Other name Margarete Heymann, Margarete Heymann-Löbenstein, Margarete Heymann-Marks, Grete Marks
Born Cologne, Germany
Died London, England
Margaret Marks was born Cologne, Germany and studied as a ceramicist under Itten at the Bauhaus, going on to establish a highly successful pottery factory with her first husband, Gustav Loebenstein, in 1923, from which her progressive designs were exported to prestigious clients including Heal's and Liberty in England. After her husband's death in 1928, Marks continued running the factory until 1934, when the Nazis forced her to sell it, far below its value, to a member of the party. Marks left for Britain in 1936, helped by her connections to Ambrose Heal's export manager. Initially, she worked for Minton Pottery, among others, where she continued to produced her own radical, avant-garde designs but was unable to recapture her earlier success with a more conservative British audience. Marks continued her creative career concentrating on painting, drawing and lithography, although she remains best-known for her ceramics. Exhibitions of her work have been held at the Burslem School of Art (1937), solo shows at the Bloomsbury Gallery (1938), Redfern Gallery (1954), Roland, Browse & Delbanco (1956); Ben Uri (1979), and Hael Pottery (Velten, ner Berlin, 2006). A joint exhibition with Pamina Liebert-Mahrenholz was held at the Boundary Gallery, London (September 2008). Her work is held in collections in Berlin (including the Bauhaus Archiv), Brandenburg, New York, Illinois, Munich, London (British Museum, V&A, Royal Festival Hall, Ben Uri), Kendal (Abbot Hall) and Stoke (Stoke-on-Trent Museum).
Object type print
Medium lithograph on paper
Unframed 33.5 x 25 cm
Framed 48.5 x 39 cm
Signed signed, bottom right: M Marks
Acquisition gift from Harold Marks 1989
Accession number 1989-2
Display status not on display
Leff Pouishnoff (1891–1959) was a Ukranian-born pianist and composer, who immigrated to the UK, via Paris, in 1920, and made his home in England.
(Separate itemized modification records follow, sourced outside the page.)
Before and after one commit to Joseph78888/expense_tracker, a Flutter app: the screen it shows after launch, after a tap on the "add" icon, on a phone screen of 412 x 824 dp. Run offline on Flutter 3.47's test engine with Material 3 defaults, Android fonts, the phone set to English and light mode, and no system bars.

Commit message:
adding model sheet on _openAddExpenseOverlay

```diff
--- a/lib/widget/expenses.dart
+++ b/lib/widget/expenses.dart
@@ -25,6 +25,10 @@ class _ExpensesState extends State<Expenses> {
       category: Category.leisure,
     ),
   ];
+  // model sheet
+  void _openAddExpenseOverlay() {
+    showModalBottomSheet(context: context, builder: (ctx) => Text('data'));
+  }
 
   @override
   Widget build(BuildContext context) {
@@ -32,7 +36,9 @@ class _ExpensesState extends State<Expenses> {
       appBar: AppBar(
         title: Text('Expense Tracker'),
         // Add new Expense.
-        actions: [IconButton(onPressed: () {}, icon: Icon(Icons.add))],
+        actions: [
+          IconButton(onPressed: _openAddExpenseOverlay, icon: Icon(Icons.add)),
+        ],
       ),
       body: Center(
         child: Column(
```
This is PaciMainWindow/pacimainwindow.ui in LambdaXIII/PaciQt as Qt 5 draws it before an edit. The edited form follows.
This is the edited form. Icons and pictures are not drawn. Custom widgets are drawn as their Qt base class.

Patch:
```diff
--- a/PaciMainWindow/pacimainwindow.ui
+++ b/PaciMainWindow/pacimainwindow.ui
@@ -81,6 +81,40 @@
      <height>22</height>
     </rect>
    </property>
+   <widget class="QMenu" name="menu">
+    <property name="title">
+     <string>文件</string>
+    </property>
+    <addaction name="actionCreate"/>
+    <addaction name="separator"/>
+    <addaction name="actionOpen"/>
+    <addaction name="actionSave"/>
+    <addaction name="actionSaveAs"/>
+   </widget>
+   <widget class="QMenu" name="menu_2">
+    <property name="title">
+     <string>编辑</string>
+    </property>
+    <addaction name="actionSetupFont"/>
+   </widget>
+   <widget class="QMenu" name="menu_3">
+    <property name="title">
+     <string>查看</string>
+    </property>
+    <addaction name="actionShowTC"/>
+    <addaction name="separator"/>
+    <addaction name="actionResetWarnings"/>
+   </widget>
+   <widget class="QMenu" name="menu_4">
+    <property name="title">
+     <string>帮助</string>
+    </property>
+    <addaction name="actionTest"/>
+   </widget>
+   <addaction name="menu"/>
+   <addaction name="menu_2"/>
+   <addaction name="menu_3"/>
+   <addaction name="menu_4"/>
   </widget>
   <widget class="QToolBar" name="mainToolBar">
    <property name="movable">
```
He was especially associated with performances of the works of Chopin and Liszt. During the Second World War, he gave concerts to factory workers, miners and dockers, and made extensive tours among the forces in the Middle East. He committed suicide in 1959. Marks made several portraits of Pouishnoff in the 1930s using a variety of media and techniques including charcoal, ceramics and lithography.